BEGIN GIVEN ENTRIES
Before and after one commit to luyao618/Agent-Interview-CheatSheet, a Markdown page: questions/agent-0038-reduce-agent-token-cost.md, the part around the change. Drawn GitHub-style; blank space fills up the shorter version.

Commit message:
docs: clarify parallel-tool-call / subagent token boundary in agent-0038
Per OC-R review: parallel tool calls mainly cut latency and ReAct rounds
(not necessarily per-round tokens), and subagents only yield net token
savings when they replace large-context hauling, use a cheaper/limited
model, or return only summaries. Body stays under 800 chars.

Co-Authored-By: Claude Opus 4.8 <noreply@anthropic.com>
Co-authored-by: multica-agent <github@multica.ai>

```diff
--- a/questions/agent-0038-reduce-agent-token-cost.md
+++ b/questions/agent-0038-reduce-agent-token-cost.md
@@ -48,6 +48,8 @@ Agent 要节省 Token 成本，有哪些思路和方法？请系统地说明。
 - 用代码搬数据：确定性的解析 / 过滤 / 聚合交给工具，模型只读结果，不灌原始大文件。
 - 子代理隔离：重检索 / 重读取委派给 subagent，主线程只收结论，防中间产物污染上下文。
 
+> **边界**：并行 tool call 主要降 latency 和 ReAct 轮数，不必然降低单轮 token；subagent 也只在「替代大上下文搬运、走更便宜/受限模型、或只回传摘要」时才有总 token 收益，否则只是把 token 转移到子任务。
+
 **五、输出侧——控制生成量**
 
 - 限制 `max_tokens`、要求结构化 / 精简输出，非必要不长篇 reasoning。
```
END GIVEN ENTRIES
YOUR TASK ▸ Would you repeat each line above exactly as it stands?

FINAL ANSWER ▸
Before and after one commit to luyao618/Agent-Interview-CheatSheet, a Markdown page: questions/agent-0038-reduce-agent-token-cost.md, the part around the change. Drawn GitHub-style; blank space fills up the shorter version.

Commit message:
docs: clarify parallel-tool-call / subagent token boundary in agent-0038
Per OC-R review: parallel tool calls mainly cut latency and ReAct rounds
(not necessarily per-round tokens), and subagents only yield net token
savings when they replace large-context hauling, use a cheaper/limited
model, or return only summaries. Body stays under 800 chars.

Co-Authored-By: Claude Opus 4.8 <noreply@anthropic.com>
Co-authored-by: multica-agent <github@multica.ai>

```diff
--- a/questions/agent-0038-reduce-agent-token-cost.md
+++ b/questions/agent-0038-reduce-agent-token-cost.md
@@ -48,6 +48,8 @@ Agent 要节省 Token 成本，有哪些思路和方法？请系统地说明。
 - 用代码搬数据：确定性的解析 / 过滤 / 聚合交给工具，模型只读结果，不灌原始大文件。
 - 子代理隔离：重检索 / 重读取委派给 subagent，主线程只收结论，防中间产物污染上下文。
 
+> **边界**：并行 tool call 主要降 latency 和 ReAct 轮数，不必然降低单轮 token；subagent 也只在「替代大上下文搬运、走更便宜/受限模型、或只回传摘要」时才有总 token 收益，否则只是把 token 转移到子任务。
+
 **五、输出侧——控制生成量**
 
 - 限制 `max_tokens`、要求结构化 / 精简输出，非必要不长篇 reasoning。
```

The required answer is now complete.